◆ **What the exercise asks**
Only lines containing "import" belong in the answer, each copied from the entries below.
━━━━━━━━
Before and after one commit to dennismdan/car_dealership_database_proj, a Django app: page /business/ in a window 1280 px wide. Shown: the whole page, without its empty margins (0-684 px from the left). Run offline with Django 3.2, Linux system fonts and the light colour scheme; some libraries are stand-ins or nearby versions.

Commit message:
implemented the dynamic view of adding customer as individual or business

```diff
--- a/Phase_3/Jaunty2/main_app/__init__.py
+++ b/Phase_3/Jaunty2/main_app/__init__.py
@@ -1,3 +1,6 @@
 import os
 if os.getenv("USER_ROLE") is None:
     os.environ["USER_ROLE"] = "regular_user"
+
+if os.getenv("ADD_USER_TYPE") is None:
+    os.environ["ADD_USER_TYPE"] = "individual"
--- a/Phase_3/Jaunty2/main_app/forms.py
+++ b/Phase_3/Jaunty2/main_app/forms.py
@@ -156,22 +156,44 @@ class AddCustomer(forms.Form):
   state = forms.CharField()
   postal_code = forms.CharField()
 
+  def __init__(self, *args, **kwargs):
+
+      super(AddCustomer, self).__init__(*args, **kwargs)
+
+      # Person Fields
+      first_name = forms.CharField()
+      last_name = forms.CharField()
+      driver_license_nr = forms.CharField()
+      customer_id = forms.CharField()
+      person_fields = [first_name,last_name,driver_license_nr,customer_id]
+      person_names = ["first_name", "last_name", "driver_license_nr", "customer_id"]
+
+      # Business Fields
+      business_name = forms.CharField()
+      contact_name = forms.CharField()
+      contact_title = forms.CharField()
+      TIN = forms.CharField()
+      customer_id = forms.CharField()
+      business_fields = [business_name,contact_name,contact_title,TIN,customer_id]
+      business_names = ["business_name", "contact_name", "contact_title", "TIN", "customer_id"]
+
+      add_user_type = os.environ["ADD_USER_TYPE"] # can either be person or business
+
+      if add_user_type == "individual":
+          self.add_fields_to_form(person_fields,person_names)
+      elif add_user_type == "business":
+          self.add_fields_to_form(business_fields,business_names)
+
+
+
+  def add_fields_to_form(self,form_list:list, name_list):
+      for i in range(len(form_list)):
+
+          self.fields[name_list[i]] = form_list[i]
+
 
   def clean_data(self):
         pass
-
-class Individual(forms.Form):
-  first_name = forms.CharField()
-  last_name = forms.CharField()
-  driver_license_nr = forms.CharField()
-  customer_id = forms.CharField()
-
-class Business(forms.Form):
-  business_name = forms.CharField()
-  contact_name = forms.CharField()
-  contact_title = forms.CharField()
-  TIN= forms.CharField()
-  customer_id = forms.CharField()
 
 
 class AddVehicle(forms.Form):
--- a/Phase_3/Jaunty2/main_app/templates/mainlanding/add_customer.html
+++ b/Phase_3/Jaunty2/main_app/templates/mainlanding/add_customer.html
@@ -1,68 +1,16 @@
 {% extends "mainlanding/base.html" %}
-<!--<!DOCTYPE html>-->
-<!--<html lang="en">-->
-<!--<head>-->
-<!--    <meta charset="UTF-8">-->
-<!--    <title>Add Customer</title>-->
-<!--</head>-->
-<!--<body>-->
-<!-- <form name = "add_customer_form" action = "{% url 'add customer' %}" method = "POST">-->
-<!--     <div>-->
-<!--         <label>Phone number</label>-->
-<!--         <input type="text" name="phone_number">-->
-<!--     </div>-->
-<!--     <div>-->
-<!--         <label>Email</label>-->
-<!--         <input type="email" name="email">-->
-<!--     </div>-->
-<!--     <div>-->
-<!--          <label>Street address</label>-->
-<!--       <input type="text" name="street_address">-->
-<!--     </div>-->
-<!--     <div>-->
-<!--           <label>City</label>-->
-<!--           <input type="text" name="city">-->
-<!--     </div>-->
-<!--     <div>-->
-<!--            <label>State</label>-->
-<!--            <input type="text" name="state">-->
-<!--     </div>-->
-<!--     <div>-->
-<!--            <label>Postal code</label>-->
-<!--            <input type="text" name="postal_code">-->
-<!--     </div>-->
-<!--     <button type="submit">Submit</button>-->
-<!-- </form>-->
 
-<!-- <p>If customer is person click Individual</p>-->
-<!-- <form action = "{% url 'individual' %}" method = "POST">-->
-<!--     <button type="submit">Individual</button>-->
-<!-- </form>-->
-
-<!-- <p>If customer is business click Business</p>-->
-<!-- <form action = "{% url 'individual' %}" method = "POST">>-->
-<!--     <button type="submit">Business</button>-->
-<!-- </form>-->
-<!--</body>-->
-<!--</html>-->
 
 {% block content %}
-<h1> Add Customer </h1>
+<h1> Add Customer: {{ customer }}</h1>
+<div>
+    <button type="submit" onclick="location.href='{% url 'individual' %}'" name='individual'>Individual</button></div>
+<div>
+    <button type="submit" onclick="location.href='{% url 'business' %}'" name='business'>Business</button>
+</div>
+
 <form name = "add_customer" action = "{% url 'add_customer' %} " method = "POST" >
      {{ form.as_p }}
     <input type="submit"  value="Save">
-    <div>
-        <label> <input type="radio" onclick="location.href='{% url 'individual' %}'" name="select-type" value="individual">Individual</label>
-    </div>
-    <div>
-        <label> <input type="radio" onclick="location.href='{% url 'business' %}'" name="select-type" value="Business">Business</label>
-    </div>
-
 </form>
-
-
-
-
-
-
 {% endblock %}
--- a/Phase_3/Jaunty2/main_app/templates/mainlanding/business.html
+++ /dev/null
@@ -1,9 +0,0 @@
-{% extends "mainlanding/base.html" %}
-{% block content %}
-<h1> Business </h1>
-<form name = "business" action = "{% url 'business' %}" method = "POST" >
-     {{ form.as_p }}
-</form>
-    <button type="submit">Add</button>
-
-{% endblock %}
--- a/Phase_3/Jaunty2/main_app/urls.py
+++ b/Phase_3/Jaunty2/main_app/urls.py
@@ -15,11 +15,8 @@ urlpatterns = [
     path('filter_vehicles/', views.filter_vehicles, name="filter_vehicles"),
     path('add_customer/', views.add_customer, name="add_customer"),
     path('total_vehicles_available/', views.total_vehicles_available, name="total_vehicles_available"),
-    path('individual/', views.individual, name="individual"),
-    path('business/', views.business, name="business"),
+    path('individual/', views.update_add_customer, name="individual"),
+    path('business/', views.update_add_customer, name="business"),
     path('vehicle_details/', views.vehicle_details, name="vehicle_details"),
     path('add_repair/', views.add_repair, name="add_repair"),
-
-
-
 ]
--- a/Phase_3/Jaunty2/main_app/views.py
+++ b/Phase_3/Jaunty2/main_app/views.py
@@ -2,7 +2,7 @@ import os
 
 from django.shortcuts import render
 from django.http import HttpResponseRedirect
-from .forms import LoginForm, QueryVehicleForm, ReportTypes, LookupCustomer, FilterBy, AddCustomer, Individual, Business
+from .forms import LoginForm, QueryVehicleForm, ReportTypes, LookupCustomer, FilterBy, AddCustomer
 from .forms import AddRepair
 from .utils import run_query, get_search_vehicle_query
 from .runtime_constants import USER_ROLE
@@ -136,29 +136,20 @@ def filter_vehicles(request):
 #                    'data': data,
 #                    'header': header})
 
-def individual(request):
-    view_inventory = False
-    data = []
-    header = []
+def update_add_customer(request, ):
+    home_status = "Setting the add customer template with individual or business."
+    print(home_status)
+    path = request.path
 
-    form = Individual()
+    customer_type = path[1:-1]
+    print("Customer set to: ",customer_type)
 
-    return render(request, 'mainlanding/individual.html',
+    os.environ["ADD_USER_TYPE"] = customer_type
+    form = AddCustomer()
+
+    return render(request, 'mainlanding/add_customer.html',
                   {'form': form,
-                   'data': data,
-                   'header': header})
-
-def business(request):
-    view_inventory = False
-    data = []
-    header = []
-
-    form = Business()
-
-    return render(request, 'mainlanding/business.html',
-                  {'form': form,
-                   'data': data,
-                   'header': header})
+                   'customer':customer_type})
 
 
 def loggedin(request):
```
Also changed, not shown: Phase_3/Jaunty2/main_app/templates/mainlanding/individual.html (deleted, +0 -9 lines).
━━━━━━━━
◆ **Answer section**
 import os
@@ -2,7 +2,7 @@ import os
 from django.shortcuts import render
 from django.http import HttpResponseRedirect
-from .forms import LoginForm, QueryVehicleForm, ReportTypes, LookupCustomer, FilterBy, AddCustomer, Individual, Business
+from .forms import LoginForm, QueryVehicleForm, ReportTypes, LookupCustomer, FilterBy, AddCustomer
 from .forms import AddRepair
 from .utils import run_query, get_search_vehicle_query
 from .runtime_constants import USER_ROLE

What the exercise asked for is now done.